WHAT TO WORK ON: From the entries below, tally how many lines contain "changed" and report only that figure.

<<<<

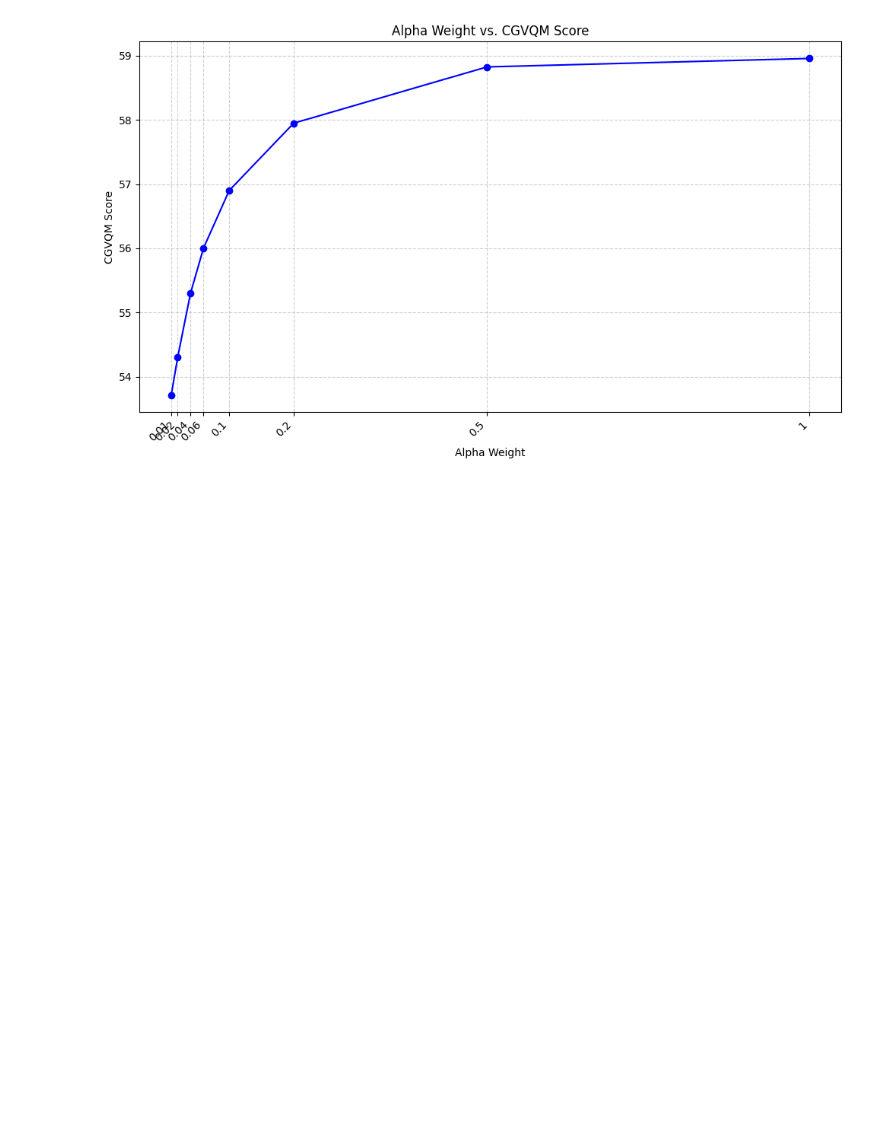
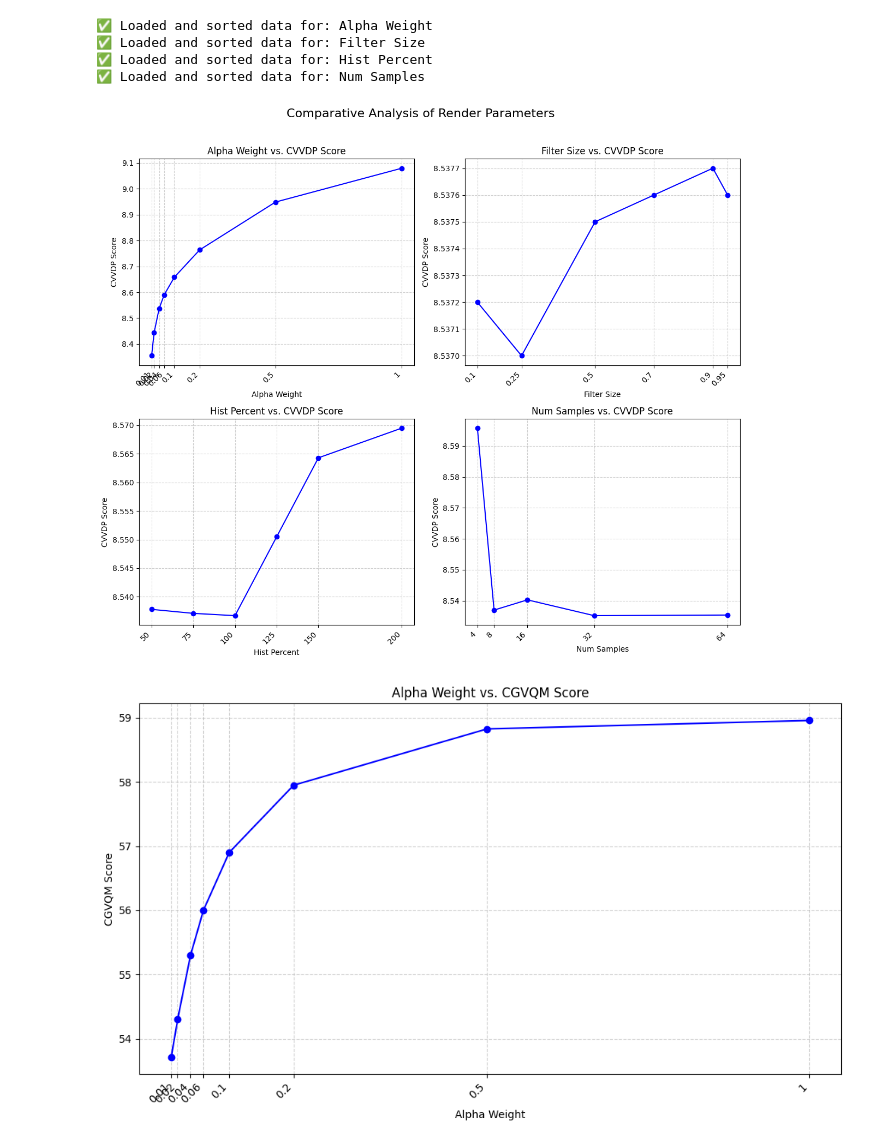
Before and after one commit to mariabeatrizsilva/PerceptualTAA, a Jupyter notebook: analyze_data.ipynb, the cells around one changed output. Drawn from its saved outputs; the diff is of its cells as text; code cells hidden in the pictures; blank space fills up the shorter version.

Commit message:
working on plotting and analysis

```diff
--- a/analyze_data.ipynb
+++ b/analyze_data.ipynb
@@ -5,6 +5,26 @@ import os
 from src import analyze_utils
 from typing import Dict
 import math
+# %%
+score_directory_frames= "outputs/scores_cgvqm_frames/"
+score_directory_regular = "outputs/scores_cgvqm"
+score_directory_cvvdp = "outputs/scores_cvdp"
+# %%
+comparison_files_cvvdp = {
+    "Alpha Weight": os.path.join(score_directory_cvvdp, 'vary_alpha_weight_scores.json'),
+    "Filter Size": os.path.join(score_directory_cvvdp,'vary_filter_size_scores.json'),
+    "Hist Percent": os.path.join(score_directory_cvvdp,'vary_hist_percent_scores.json'),
+    "Num Samples": os.path.join(score_directory_cvvdp,'vary_num_samples_scores.json'),
+}
+cvvdp_loaded = analyze_utils.load_multiple_experiments(comparison_files_cvvdp)
+cvvdp_data = analyze_utils.compare_render_experiments(cvvdp_loaded,  plot=False)
+analyze_utils.plot_experiment_grid(cvvdp_loaded, score_metric="CVVDP Score")
+# %% [output]
+✅ Loaded and sorted data for: Alpha Weight
+✅ Loaded and sorted data for: Filter Size
+✅ Loaded and sorted data for: Hist Percent
+✅ Loaded and sorted data for: Num Samples
+[figure, added]
 # %%
 score_directory_frames= "outputs/scores_cgvqm_frames/"
 score_directory_regular = "outputs/scores_cgvqm"
```
Also changed, not shown: parts of 9 cells of this notebook, 3 other files.
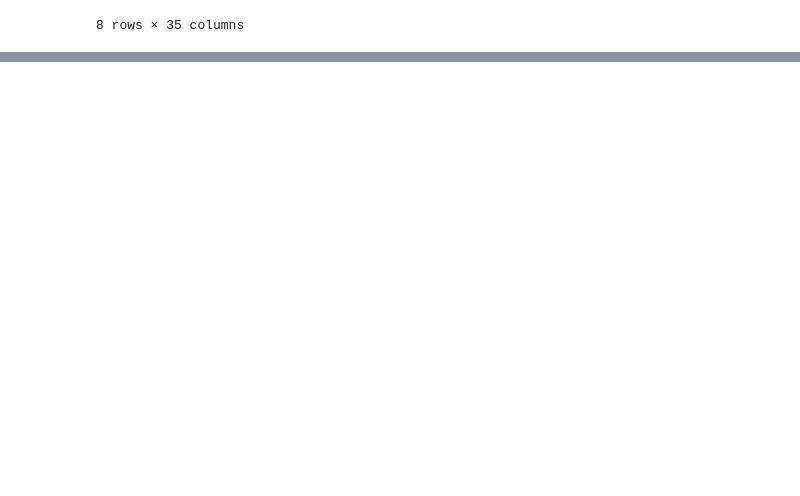
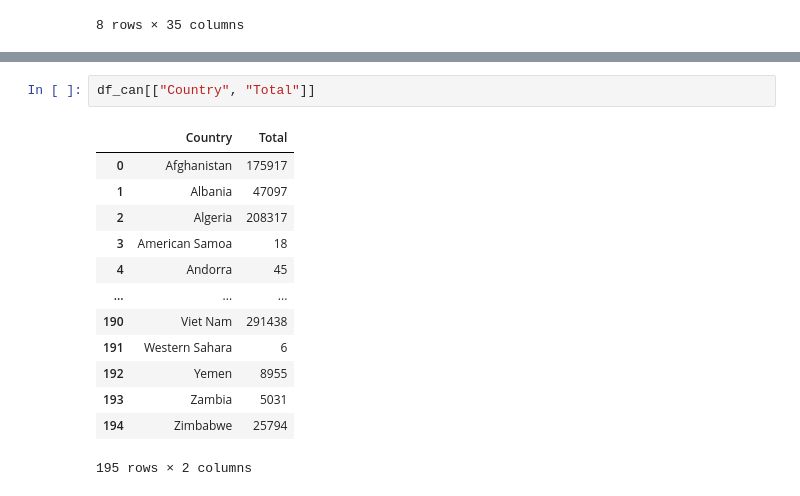
Before and after one commit to PrashanthKumarGurram/DataVisualizationWithPython, a Jupyter notebook: PrashWeek1intro.ipynb, the cells around one changed output, grey strips where cells are left out. Cells and saved outputs as stored; diff of their text form; blank space fills up the shorter version.

```diff
--- a/PrashWeek1intro.ipynb
+++ b/PrashWeek1intro.ipynb
@@ -160,0 +191,16 @@ df_can.describe()
+# %%
+df_can[["Country", "Total"]]
+# %% [output]
+|  | Country | Total |
+| 0 | Afghanistan | 175917 |
+| 1 | Albania | 47097 |
+| 2 | Algeria | 208317 |
+| 3 | American Samoa | 18 |
+| 4 | Andorra | 45 |
+| ... | ... | ... |
+| 190 | Viet Nam | 291438 |
+| 191 | Western Sahara | 6 |
+| 192 | Yemen | 8955 |
+| 193 | Zambia | 5031 |
+| 194 | Zimbabwe | 25794 |
+195 rows × 2 columns
```
Also changed, not shown: parts of 2 cells of this notebook.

>>>>

RESPONSE FOR THIS EXERCISE: 4